The similarities are largely rooted in Snow’s collaboration with Cam O’bi, a frequent producer of cuts from the Chicago hip-hop scene, including Chance the Rapper and Vic Mensa. Much of the tape however, was produced by London’s Benjamin Miller and further assisted by Chicago’s Stefan Ponce and Belgium’s Shungu.
All things considered, Snow’s parallels to his contemporaries are drowned out by his patchwork presentation on The Moon and You, due in part to his reliance on vocal filters that add tinges of personality throughout the project. Snow never wows the audience with astonishing bars or copious amounts of clever wordplay, rather, the sincerity perceived amidst the vocal modulation crafts an honest persona for a rapper that could easily try to latch onto the grime sound of the UK.
Instead, across the album Snow finds himself rapping, which at times lands closer to spoken word or funked out slam-poetry, about periods of his youth including the death of a comrade at 10 years old on “Purple Tuesday,” or growing up Black with white friends on “Pink Flowers.” Snow never fleshes out these memories entirely, likely saving them as fodder for his studio release through 300 Entertainment, instead steadily drafting the outline for his future work across the mixtape.
Additionally, while the production is luscious and vibrant throughout the tape from the organization of harmonious synths and light percussion, Snow is never outmatched for the spotlight, often choosing deliveries that contrast the backing instrumentals. “Fashion Week” notably features one of Snow’s most sexually explicit performances on the album, though his vulgar, deep and raspy delivery juxtaposes a fantastic, dream-like mix to good effect. On the other hand, “Purple Tuesday,” which is a flip of Big Sean’s Cam O’bi produced “Living Single,” plays as one of the most straightforward jazz-rap tracks on the album, highlighting the soulful hook by Jesse Boykins III and an uplifting verse by Joey Bada$$.
Though a singular coherent theme isn’t overtly apparent, Snow did released a companion zine to complement the personal nature of the project, featuring photos alongside his friends as well as unpublished poems. The aforementioned content can for pleasant viewing material while listening to the album, though some of the images including Snow in a wasteland, as well as a dead, partially eaten bird and a skateboard under a car are largely an addendum to the stylized, artistic approach Snow takes, and offers little else in terms of a companion piece.

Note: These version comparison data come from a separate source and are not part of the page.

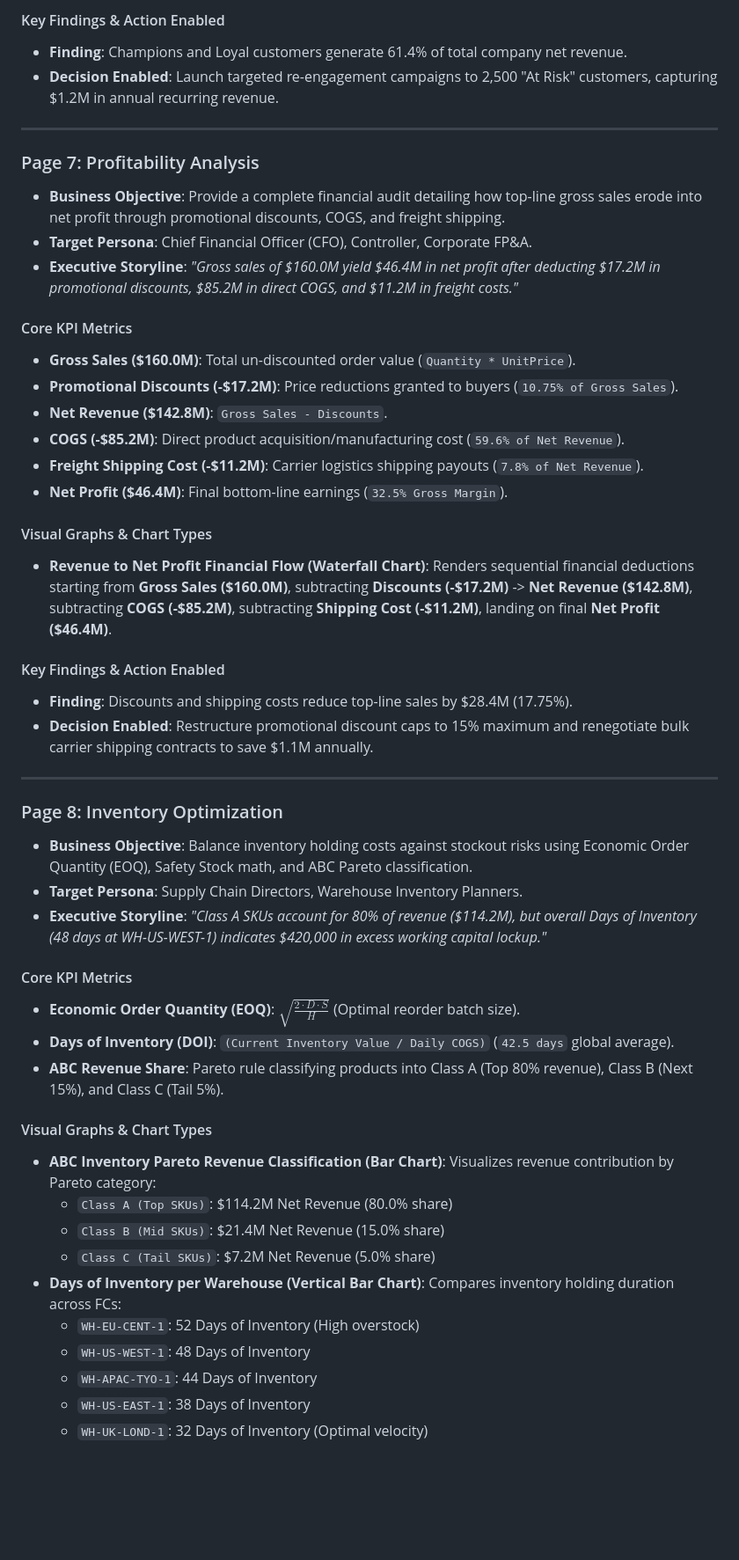
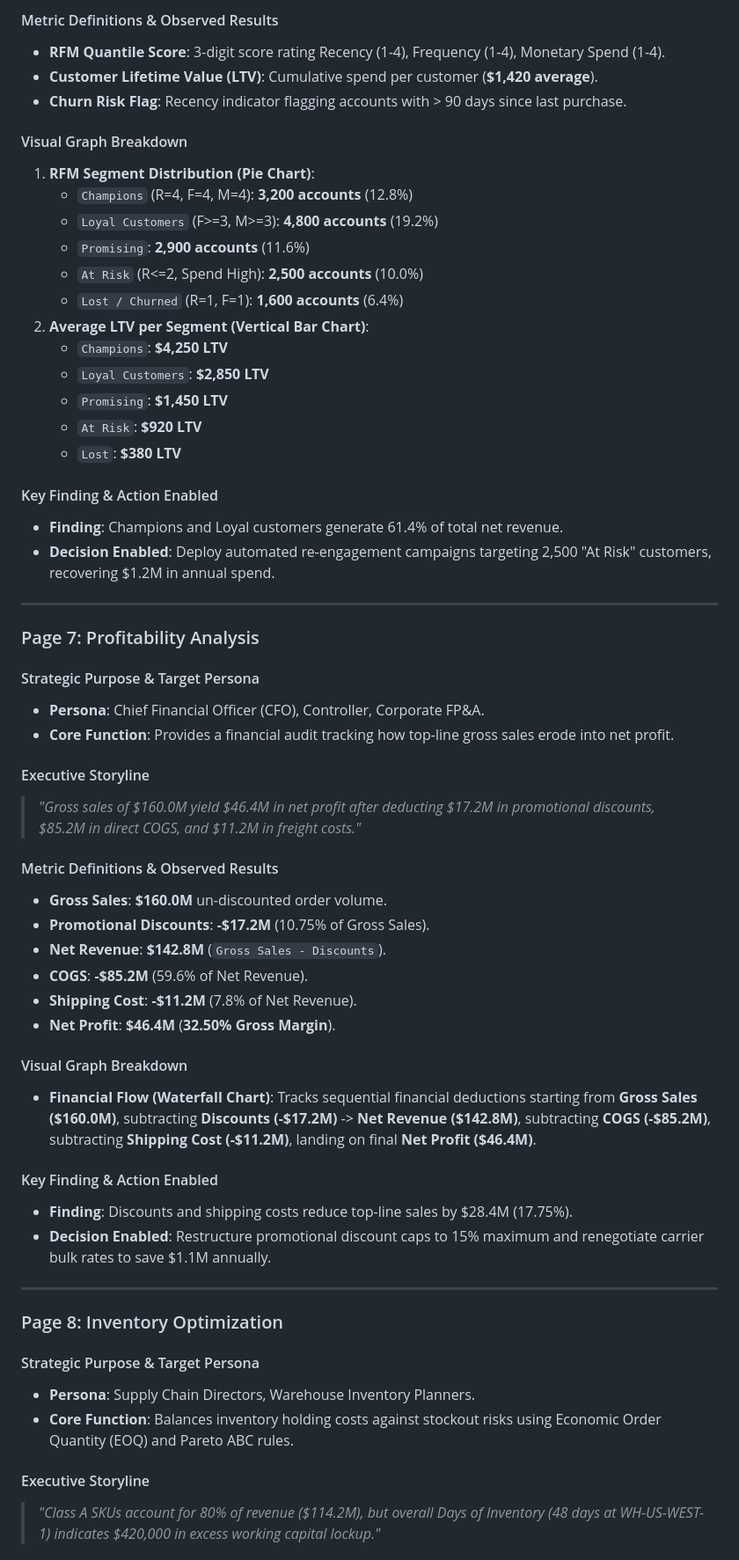
Before and after one commit to ASingh2425/Enterprise-Operations-Intelligence-Suite, a Markdown page: docs/Executive_Report.md, the part around one of its changes. Shown at 88% size. Rendered like a GitHub page; blank space fills up the shorter version.

```diff
--- a/docs/Executive_Report.md
+++ b/docs/Executive_Report.md
@@ -180,51 +219,61 @@ The 10-page Operations Intelligence Suite follows a structured, narrative-driven
 
-#### Key Findings & Action Enabled
-- **Finding**: Champions and Loyal customers generate 61.4% of total company net revenue.
-- **Decision Enabled**: Launch targeted re-engagement campaigns to 2,500 "At Risk" customers, capturing $1.2M in annual recurring revenue.
+#### Metric Definitions & Observed Results
+- **RFM Quantile Score**: 3-digit score rating Recency (1-4), Frequency (1-4), Monetary Spend (1-4).
+- **Customer Lifetime Value (LTV)**: Cumulative spend per customer (**$1,420 average**).
+- **Churn Risk Flag**: Recency indicator flagging accounts with > 90 days since last purchase.
+
+#### Visual Graph Breakdown
+1. **RFM Segment Distribution (Pie Chart)**:
+   - `Champions` (R=4, F=4, M=4): **3,200 accounts** (12.8%)
+   - `Loyal Customers` (F>=3, M>=3): **4,800 accounts** (19.2%)
+   - `Promising`: **2,900 accounts** (11.6%)
+   - `At Risk` (R<=2, Spend High): **2,500 accounts** (10.0%)
+   - `Lost / Churned` (R=1, F=1): **1,600 accounts** (6.4%)
+2. **Average LTV per Segment (Vertical Bar Chart)**:
+   - `Champions`: **$4,250 LTV**
+   - `Loyal Customers`: **$2,850 LTV**
+   - `Promising`: **$1,450 LTV**
+   - `At Risk`: **$920 LTV**
+   - `Lost`: **$380 LTV**
+
+#### Key Finding & Action Enabled
+- **Finding**: Champions and Loyal customers generate 61.4% of total net revenue.
+- **Decision Enabled**: Deploy automated re-engagement campaigns targeting 2,500 "At Risk" customers, recovering $1.2M in annual spend.
 
 ---
 
 ### Page 7: Profitability Analysis
-- **Business Objective**: Provide a complete financial audit detailing how top-line gross sales erode into net profit through promotional discounts, COGS, and freight shipping.
-- **Target Persona**: Chief Financial Officer (CFO), Controller, Corporate FP&A.
-- **Executive Storyline**: *"Gross sales of $160.0M yield $46.4M in net profit after deducting $17.2M in promotional discounts, $85.2M in direct COGS, and $11.2M in freight costs."*
 
-#### Core KPI Metrics
-- **Gross Sales ($160.0M)**: Total un-discounted order value (`Quantity * UnitPrice`).
-- **Promotional Discounts (-$17.2M)**: Price reductions granted to buyers (`10.75% of Gross Sales`).
-- **Net Revenue ($142.8M)**: `Gross Sales - Discounts`.
-- **COGS (-$85.2M)**: Direct product acquisition/manufacturing cost (`59.6% of Net Revenue`).
-- **Freight Shipping Cost (-$11.2M)**: Carrier logistics shipping payouts (`7.8% of Net Revenue`).
-- **Net Profit ($46.4M)**: Final bottom-line earnings (`32.5% Gross Margin`).
+#### Strategic Purpose & Target Persona
+- **Persona**: Chief Financial Officer (CFO), Controller, Corporate FP&A.
+- **Core Function**: Provides a financial audit tracking how top-line gross sales erode into net profit.
 
-#### Visual Graphs & Chart Types
-- **Revenue to Net Profit Financial Flow (Waterfall Chart)**: Renders sequential financial deductions starting from **Gross Sales ($160.0M)**, subtracting **Discounts (-$17.2M)** -> **Net Revenue ($142.8M)**, subtracting **COGS (-$85.2M)**, subtracting **Shipping Cost (-$11.2M)**, landing on final **Net Profit ($46.4M)**.
+#### Executive Storyline
+> *"Gross sales of $160.0M yield $46.4M in net profit after deducting $17.2M in promotional discounts, $85.2M in direct COGS, and $11.2M in freight costs."*
 
-#### Key Findings & Action Enabled
+#### Metric Definitions & Observed Results
+- **Gross Sales**: **$160.0M** un-discounted order volume.
+- **Promotional Discounts**: **-$17.2M** (10.75% of Gross Sales).
+- **Net Revenue**: **$142.8M** (`Gross Sales - Discounts`).
+- **COGS**: **-$85.2M** (59.6% of Net Revenue).
+- **Shipping Cost**: **-$11.2M** (7.8% of Net Revenue).
+- **Net Profit**: **$46.4M** (**32.50% Gross Margin**).
+
+#### Visual Graph Breakdown
+- **Financial Flow (Waterfall Chart)**: Tracks sequential financial deductions starting from **Gross Sales ($160.0M)**, subtracting **Discounts (-$17.2M)** -> **Net Revenue ($142.8M)**, subtracting **COGS (-$85.2M)**, subtracting **Shipping Cost (-$11.2M)**, landing on final **Net Profit ($46.4M)**.
+
+#### Key Finding & Action Enabled
 - **Finding**: Discounts and shipping costs reduce top-line sales by $28.4M (17.75%).
-- **Decision Enabled**: Restructure promotional discount caps to 15% maximum and renegotiate bulk carrier shipping contracts to save $1.1M annually.
+- **Decision Enabled**: Restructure promotional discount caps to 15% maximum and renegotiate carrier bulk rates to save $1.1M annually.
 
 ---
 
 ### Page 8: Inventory Optimization
-- **Business Objective**: Balance inventory holding costs against stockout risks using Economic Order Quantity (EOQ), Safety Stock math, and ABC Pareto classification.
-- **Target Persona**: Supply Chain Directors, Warehouse Inventory Planners.
-- **Executive Storyline**: *"Class A SKUs account for 80% of revenue ($114.2M), but overall Days of Inventory (48 days at WH-US-WEST-1) indicates $420,000 in excess working capital lockup."*
 
-#### Core KPI Metrics
-- **Economic Order Quantity (EOQ)**: $\sqrt{\frac{2 \cdot D \cdot S}{H}}$ (Optimal reorder batch size).
-- **Days of Inventory (DOI)**: `(Current Inventory Value / Daily COGS)` (`42.5 days` global average).
-- **ABC Revenue Share**: Pareto rule classifying products into Class A (Top 80% revenue), Class B (Next 15%), and Class C (Tail 5%).
+#### Strategic Purpose & Target Persona
+- **Persona**: Supply Chain Directors, Warehouse Inventory Planners.
+- **Core Function**: Balances inventory holding costs against stockout risks using Economic Order Quantity (EOQ) and Pareto ABC rules.
 
-#### Visual Graphs & Chart Types
-- **ABC Inventory Pareto Revenue Classification (Bar Chart)**: Visualizes revenue contribution by Pareto category:
-  - `Class A (Top SKUs)`: $114.2M Net Revenue (80.0% share)
-  - `Class B (Mid SKUs)`: $21.4M Net Revenue (15.0% share)
-  - `Class C (Tail SKUs)`: $7.2M Net Revenue (5.0% share)
-- **Days of Inventory per Warehouse (Vertical Bar Chart)**: Compares inventory holding duration across FCs:
-  - `WH-EU-CENT-1`: 52 Days of Inventory (High overstock)
-  - `WH-US-WEST-1`: 48 Days of Inventory
-  - `WH-APAC-TYO-1`: 44 Days of Inventory
-  - `WH-US-EAST-1`: 38 Days of Inventory
-  - `WH-UK-LOND-1`: 32 Days of Inventory (Optimal velocity)
+#### Executive Storyline
+> *"Class A SKUs account for 80% of revenue ($114.2M), but overall Days of Inventory (48 days at WH-US-WEST-1) indicates $420,000 in excess working capital lockup."*
 
```
Also changed, not shown: other parts of docs/Executive_Report.md (+228 -157 lines).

Despite some of the unrelated imagery, the zine is merely an added bonus to a sonically charming prequel to Dear Annie.